Even though God’s breath doesn’t need to contain words, He speaks in His overflowing generosity, and all the world is created. Multiplicity is real because God speaks many words – an infinite number of them, in fact, corresponding to the infinity of manifested objects. What characteristics the objects have depends upon the words God speaks. Thus there are ninety-nine different names of God (The Merciful, The Abaser, The Guarantor, etc.) which act as intermediaries between existence and nonexistence. Things of the manifest world are formed out of the conflation of any number of these names with any amount of purity. These ninety-nine names are all aspects of the one name: Allah, which encompasses all possible names in every possible way, both manifest and non-manifest.
Within this situation, the human being also exists as a relatively non-existent entity, described by a concatenation (with relative purity) of the names. In some people and at some times, one or another of the names becomes more manifested and understood than the other names. According to Ibn al-‘Arabī, the goal of a spiritual seeker is to manifest all of the ninety-nine names with equal perfection and harmony, thus becoming “the Perfect Man”. Humans are unique among beings of the world because they have the potential to comprehend and manifest allof the names, because God taught Adam all the names (2:30); all other things (minerals, plants, animals, angels) are created within known and fixed stations. If this perfection is achieved, the human would be a manifestation of what Ibn al-‘Arabī calls the “Muhammadan Reality” (Chittick, 1994), where instead of being stationed within any one or combination of names, the human stands equally within all the names at once: the “Station of No Station”. In order to achieve this state, rather than try to manifest all the divine names, which can lead to an arrogance of assuming that “I am like God”, it is better to try to get rid of all the particularly human attributes, so that what is left is the wujūd of God alone. The path of this struggle is one of surrendering oneself to God, of submission (islam) to God.
As we can see, the concept of wahdat al-wujūd is a central aspect of Ibn al-‘Arabī’s thought. Although he did not initially conceive of the idea, Ibn al’Arabī’s portrayal and discussion of the oneness of being clarified and brought to new light one of the most foundational aspects of Islam.

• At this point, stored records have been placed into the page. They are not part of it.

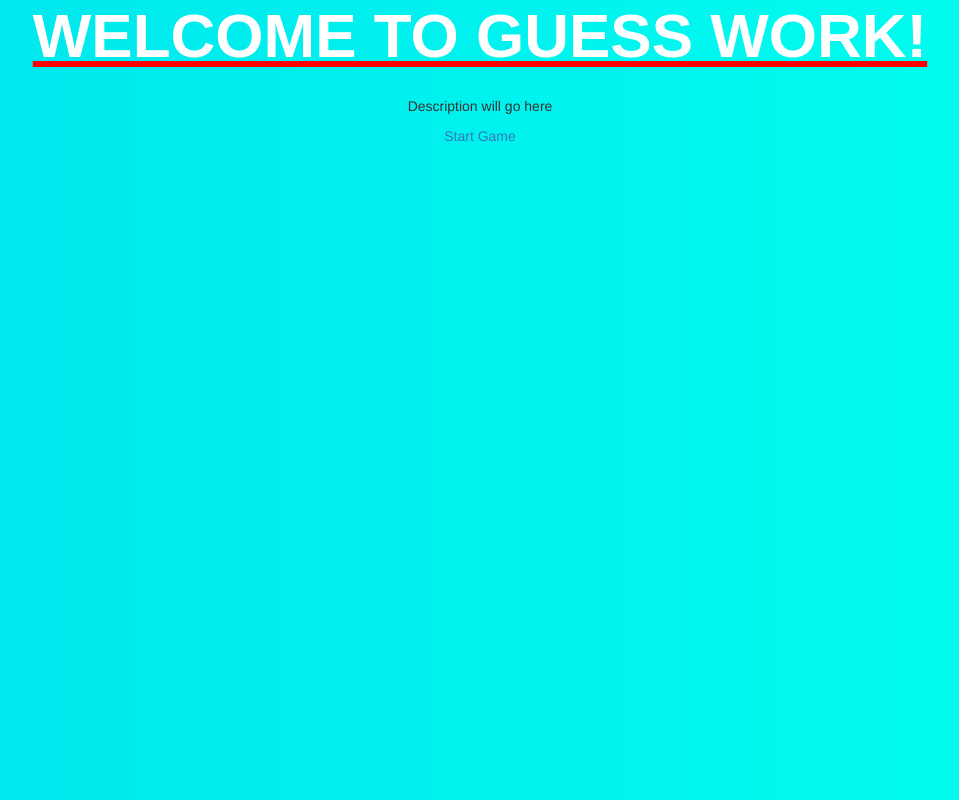
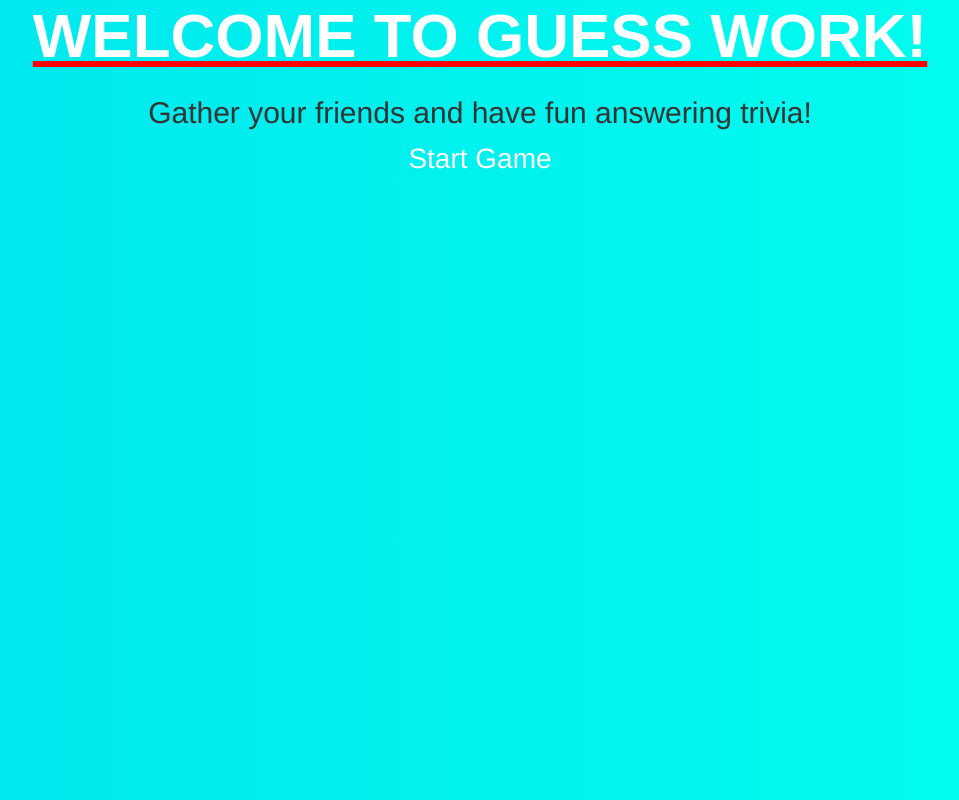
Before and after one commit to sheridp2/triviapp, a React app: page / in a window 1280 px wide. Shown: the whole page, without its empty margins (160-1119 px from the left). Built offline with nearby package versions, Linux system fonts and the light colour scheme.

Commit message:
changed landing page styling and description

```diff
--- a/src/component/landing/index.js
+++ b/src/component/landing/index.js
@@ -6,8 +6,9 @@ class Landing extends React.Component {
     return (
       <div>
         <h1>Welcome to Guess Work!</h1>
-        <p>Description will go here</p>
-        <Link to='/play'>Start Game</Link>
+        <h2>Gather your friends and have fun answering trivia!</h2>
+
+        <Link id="start-button" to='/play'>Start Game</Link>
       </div>
     );
   }
--- a/src/style.scss
+++ b/src/style.scss
@@ -4,6 +4,11 @@ body{
     to left,
     #00FFEF,
     #00E5EE);
+}
+
+#start-button{
+  font-size: 2em;
+  color: #ffffff;
 }
 
 #answerToggle{
```
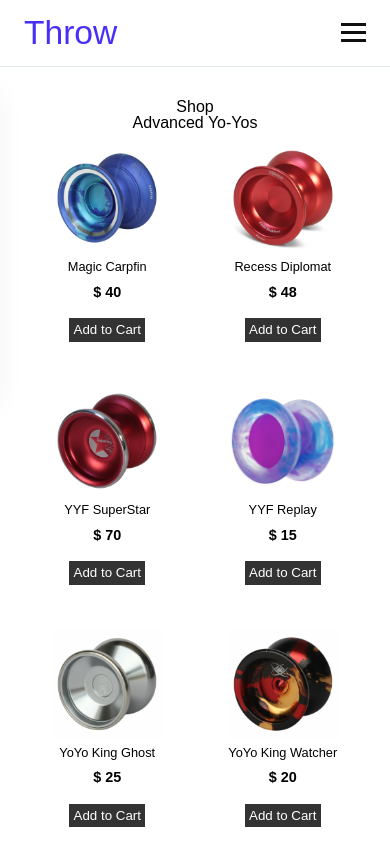
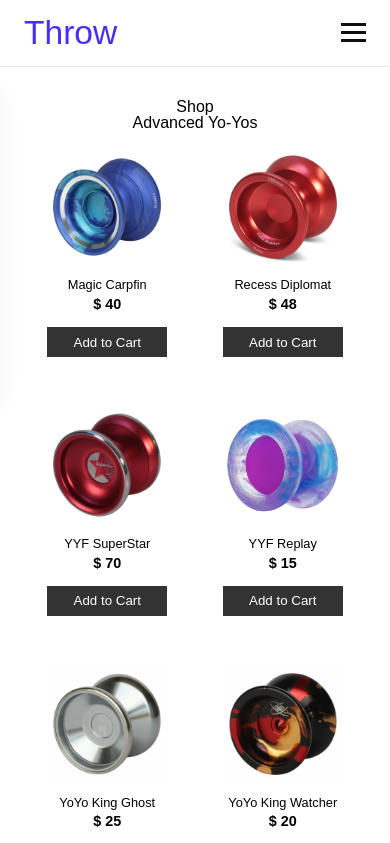
Before and after one commit to daniel-moderiano/shopping-cart, a React (Create React App) app: page /shop in a window 390 px wide. Shown: the top 843 px of the page. Built offline with nearby package versions, Linux system fonts and the light colour scheme.

Commit message:
Add further styling to shop.js

```diff
--- a/src/components/ShopCard.js
+++ b/src/components/ShopCard.js
@@ -8,9 +8,7 @@
       </div>
       <h3 className="product__name">{name}</h3>
       <div className="product__price">$ {price}</div>
-      <div className="product__overlay">
-        <button onClick={() => handleClick(product)} className="product__add-btn">Add to Cart</button>
-      </div>
+      <button onClick={() => handleClick(product)} className="product__add-btn">Add to Cart</button>
     </div>
   );
 }
--- a/src/styles/App.css
+++ b/src/styles/App.css
@@ -107,19 +107,21 @@
   display: flex;
   flex-direction: column;
   align-items: center;
-  /* border: 1px solid black; */
-  width: 120px;
-  padding: 0.75rem 0 2rem 0;
+  width: 150px;
+  padding: 1rem 0 2rem 0;
+  margin: 0 0.1rem;
   text-align: center;
 }
 
 .product__img-container {
-  width: 110px;
-  height: 110px;
+  position: relative;
+  width: 150px;
+  height: 150px;
   display: flex;
   align-items: center;
   justify-content: center;
   margin-bottom: 0.5rem;
+  padding-bottom: 0.3rem;
 }
 
 .product__img {
@@ -129,20 +131,28 @@
 
 .product__name {
   font-size: 0.8rem;
-  margin-bottom: 0.7rem;
+  margin-bottom: 0.3rem;
 }
 
 .product__price {
   font-weight: bold;
-  margin-bottom: 1.2rem;
+  margin-bottom: 1rem;
   font-size: 0.9rem;
 }
 
 .product__add-btn {
   border: 1px solid #333;
+  border-radius: 0;
   background-color: #333;
   color: white;
-  padding: 0.2rem;
+  padding: 0.4rem 0;
+  width: 100%;
+  box-sizing: border-box;
+}
+
+.product__add-btn:hover {
+  cursor: pointer;
+  opacity: 0.9;
 }
 
 .quantity__input--error {
@@ -178,7 +188,8 @@
   }
 
   .nav__list.active {
-      left: 0;
+    left: 0;
+    z-index: 10;
   }
 
   .nav__list-item {
@@ -211,6 +222,15 @@
     display: grid;
     grid-template-columns: 1fr 1fr;
   }
+
+  .product {
+    max-width: 120px;
+  }
+
+  .product__img-container {
+    max-width: 120px;
+    max-height: 120px;
+  }
 }
 
 /* Landscape tablet and smaller desktop */
```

According to Chittick, wahdat al-wujūd “is the most famous single theoretical issue in Sufi works of the later period, especially in the area under Persian influence.” (Chittick 2007). The concept was not universally accepted however, and was attacked by scholars such as Ibn Taymiya (d. 1328 C.E.), who actually did much to associate the concept with Ibn al-‘Arabī (Chittick 2007).
Al-‘Arabī, Ibn. On the New Creation. Accessed 05/05/07 from http://mac.abc.se/home/onesr/ez/sdg/spk96.html
Chittick, W.C. (1989) The Sufi Path of Knowledge: Ibn al-‘Arabī’s Metaphysics of Imagination. Albany: State University of New York Press.
Chittick, W.C. (1994) Imaginal Worlds: Ibn al’Arabī and the Problem of Religious Diversity. Albany: State University of New York Press.
Chittick, W.C. (2007) Ibn al-‘Arabī. Accessed 05/03/07 from http://www.uga.edu/islam/ibnarab.html
Neusser, O.K. (2005) On Wahdat-ul Wujūd Accessed 05/05/07 from http://www.livingislam.org/i/wwon_e.html